Zeb Larson reviews Airboy #2…
Are the drugs wearing off, or just kicking in? After a night of debauchery, James and Greg have a hell of a hangover in the form of 1940s comic book character Airboy. The aviation hero is curious to learn what the future has to offer. Hey, you try denying a reality you’ve already altered.
What happens when a book that you like takes a weird, offensive turn? In this issue of Airboy, some interesting and funny material is undone by some offensive jokes. Robinson and Hinkle try to understand their charge, even if they’re mostly convinced they’re in the middle of a very bad trip. It’s no trip, though, and Airboy isn’t too happy with the world of the second millennium. This leads to an unfortunate aspect of this issue involving transmisogyny, which I will discuss a bit below. I will be discussing spoilers in this review, so consider yourself forewarned.
Hinkle and Robinson take off running (genitals swinging as they take off down the street) when they see Airboy, but he catches up to them.
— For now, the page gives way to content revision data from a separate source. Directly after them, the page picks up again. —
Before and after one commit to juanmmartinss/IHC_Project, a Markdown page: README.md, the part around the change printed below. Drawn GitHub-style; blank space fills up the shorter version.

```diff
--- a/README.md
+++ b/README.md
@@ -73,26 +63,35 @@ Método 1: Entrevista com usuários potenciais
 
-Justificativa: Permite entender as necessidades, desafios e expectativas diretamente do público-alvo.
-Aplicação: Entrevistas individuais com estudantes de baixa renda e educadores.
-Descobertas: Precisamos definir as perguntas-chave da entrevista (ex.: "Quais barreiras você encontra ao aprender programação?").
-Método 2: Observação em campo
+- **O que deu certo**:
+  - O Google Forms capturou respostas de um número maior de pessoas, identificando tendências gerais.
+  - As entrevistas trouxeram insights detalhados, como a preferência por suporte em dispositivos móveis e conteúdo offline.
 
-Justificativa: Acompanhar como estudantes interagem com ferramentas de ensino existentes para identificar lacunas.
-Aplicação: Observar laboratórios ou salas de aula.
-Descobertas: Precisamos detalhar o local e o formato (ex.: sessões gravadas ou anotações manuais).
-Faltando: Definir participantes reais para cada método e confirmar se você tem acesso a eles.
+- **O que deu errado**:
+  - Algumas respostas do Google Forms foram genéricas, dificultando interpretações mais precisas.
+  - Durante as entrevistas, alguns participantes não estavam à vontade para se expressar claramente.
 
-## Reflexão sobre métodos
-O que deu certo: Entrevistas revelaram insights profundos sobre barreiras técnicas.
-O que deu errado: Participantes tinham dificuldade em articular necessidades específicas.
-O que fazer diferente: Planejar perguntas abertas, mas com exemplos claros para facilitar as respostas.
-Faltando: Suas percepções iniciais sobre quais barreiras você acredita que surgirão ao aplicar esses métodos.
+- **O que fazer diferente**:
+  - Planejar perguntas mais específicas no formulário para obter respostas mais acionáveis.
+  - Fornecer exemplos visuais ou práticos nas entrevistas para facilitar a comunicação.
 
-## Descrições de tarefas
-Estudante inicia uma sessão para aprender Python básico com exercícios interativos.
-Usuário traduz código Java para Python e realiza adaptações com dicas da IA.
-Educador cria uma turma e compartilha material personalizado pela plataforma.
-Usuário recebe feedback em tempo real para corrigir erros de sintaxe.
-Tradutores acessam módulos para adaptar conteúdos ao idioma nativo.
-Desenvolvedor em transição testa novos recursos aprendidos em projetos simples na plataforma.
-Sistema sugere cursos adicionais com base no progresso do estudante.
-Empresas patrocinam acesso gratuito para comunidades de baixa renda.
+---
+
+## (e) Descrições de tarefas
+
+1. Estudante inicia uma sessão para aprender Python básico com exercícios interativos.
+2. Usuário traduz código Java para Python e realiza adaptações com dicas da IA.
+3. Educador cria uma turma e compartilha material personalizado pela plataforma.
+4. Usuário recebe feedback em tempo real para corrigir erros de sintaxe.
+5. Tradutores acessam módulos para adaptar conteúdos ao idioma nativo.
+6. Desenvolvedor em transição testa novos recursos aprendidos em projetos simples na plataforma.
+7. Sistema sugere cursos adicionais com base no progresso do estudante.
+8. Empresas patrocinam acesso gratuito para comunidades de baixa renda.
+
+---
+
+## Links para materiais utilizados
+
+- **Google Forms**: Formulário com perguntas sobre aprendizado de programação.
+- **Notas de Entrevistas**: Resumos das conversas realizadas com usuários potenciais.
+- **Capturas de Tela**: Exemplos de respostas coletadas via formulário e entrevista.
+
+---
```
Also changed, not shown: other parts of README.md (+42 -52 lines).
They manage to convince themselves that he’s some kind of hallucination, but he’s having the same worries in a world much drabber than the one he left. After some really convoluted double talk, they finally crack and tell him he’s from a comic book. After wandering through Dolores Park and introducing him to “brownies,” they wind up in a drag queen bar. Some of Robinson’s neuroses are aired, blowjobs are had, and Airboy has finally had enough. Calling them both degenerates, they suddenly wind up on a war-torn street somewhere in Europe as Airboy takes them to his home.
I wish I could spend this review talking about the things I like with this book. Much of the humor from Issue #1 is still here. I love the man-out-of-time concept being delved into here, at least when it verges on Airboy’s social attitudes which are wholly out of place in contemporary society. And Greg Hinkle’s art is great, and I love contrasting the 21st century look with the 20th Century Golden Age aesthetic.
But I would be remiss if I did not address the controversy brewing about this issue’s take on transsexuality. Better reviewers than myself (Emma Houxbois’ article here comes to mind) have pointed out that the repeated use of the word “tranny” and the sexualized depiction of transsexual women is offensive. The word itself is bad enough, and as Houxbois points out, nobody in 2015 can pretend that it’s anything other than a slur. Far worse, the depiction of the women in the bar reduces them to a kind of freakshow sex act.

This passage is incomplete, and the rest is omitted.